#### ACTION ITEM
Look for the word "balls" in the data below, and copy every line that holds it.

#### DATA

━━━━━━━━

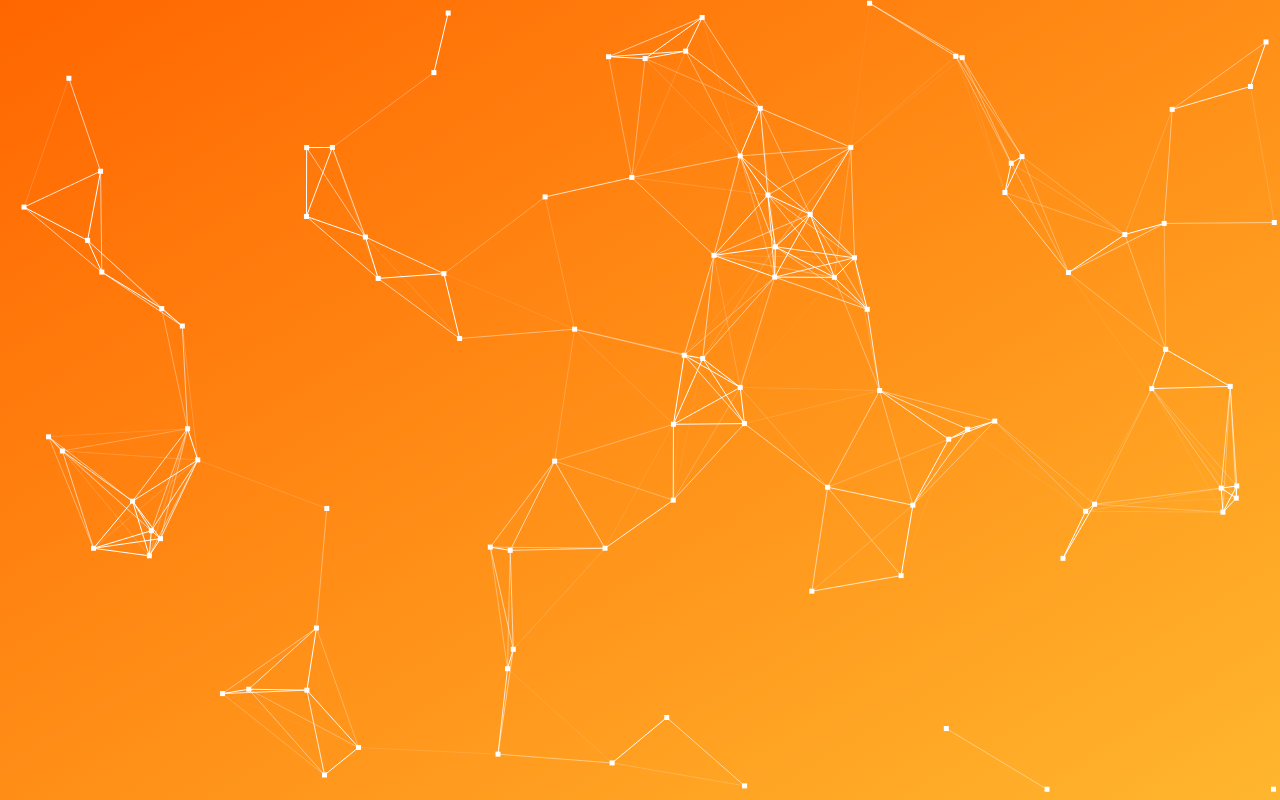
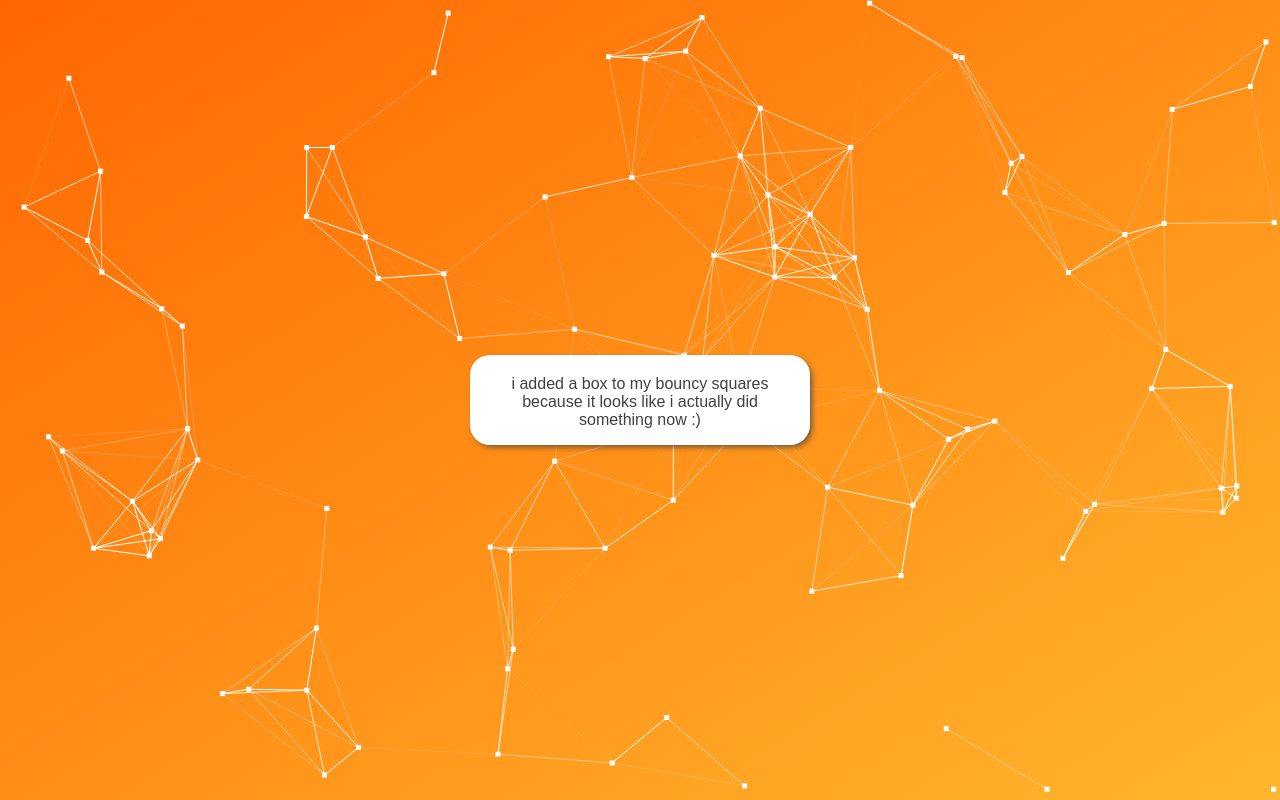
Before and after one commit to wadermelom/work-challenges, a plain HTML site: page index.html in a window 1280 px wide. Drawn offline with Linux system fonts and the light colour scheme; animation ran at ten frames a second.

Commit message:
added a BOX

```diff
--- a/index.html
+++ b/index.html
@@ -5,9 +5,14 @@
     <title>Bouncer</title>
 </head>
 
-<body style="margin: 0; height: 100vh; background-color: grey">
+<body style="margin: 0; height: 100vh; display: flex; align-items: center;">
     <canvas
-        style="display: block; background: linear-gradient(to top left, rgb(255, 182, 46), rgb(255, 102, 0));"></canvas>
+        style="display: block; background: linear-gradient(to top left, rgb(255, 182, 46), rgb(255, 102, 0)); position:fixed; top:0; left:0; z-index:-1;">
+    </canvas>
+    <div
+        style="width:300px; height:50px; background: white; align-self: center; text-align: center; margin: auto; padding:20px; font-family: sans-serif; border-radius: 20px; box-shadow: 3px 3px 7px -2px rgb(65, 65, 65); color: rgb(65, 65, 65);">
+        i added a box to my bouncy squares because it looks like i actually did something now :)
+    </div>
     <script type="module" src="index.js"></script>
 </body>
 
--- a/index.js
+++ b/index.js
@@ -68,7 +68,25 @@ function animate(timestamp) {
     for (let i = 0; i < balls.length; i++) {
         balls[i].update();
     }
-    connect();
+    // connect();
+    for (let i = 0; i < balls.length; i++) {
+        for (let a = i; a < balls.length; a++) {
+            const x = (balls[i].x - balls[a].x) ** 2;
+            const y = (balls[i].y - balls[a].y) ** 2;
+            let distance = 150 - Math.sqrt(x + y);
+
+            if (distance < 150) {
+                const strokeStyle = `rgba(255, 255, 255, ${distance / 80})`;
+
+                view.strokeStyle = strokeStyle;
+                view.lineWidth = 1;
+                view.beginPath();
+                view.moveTo(balls[i].x, balls[i].y);
+                view.lineTo(balls[a].x, balls[a].y);
+                view.stroke();
+            }
+        }
+    }
 }
 
 // generating lines between the balls with opacity based on the distance between them
```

━━━━━━━━

#### PROBLEM SOLUTION
     for (let i = 0; i < balls.length; i++) {
         balls[i].update();
+    for (let i = 0; i < balls.length; i++) {
+        for (let a = i; a < balls.length; a++) {
+            const x = (balls[i].x - balls[a].x) ** 2;
+            const y = (balls[i].y - balls[a].y) ** 2;
+                view.moveTo(balls[i].x, balls[i].y);
+                view.lineTo(balls[a].x, balls[a].y);
 // generating lines between the balls with opacity based on the distance between them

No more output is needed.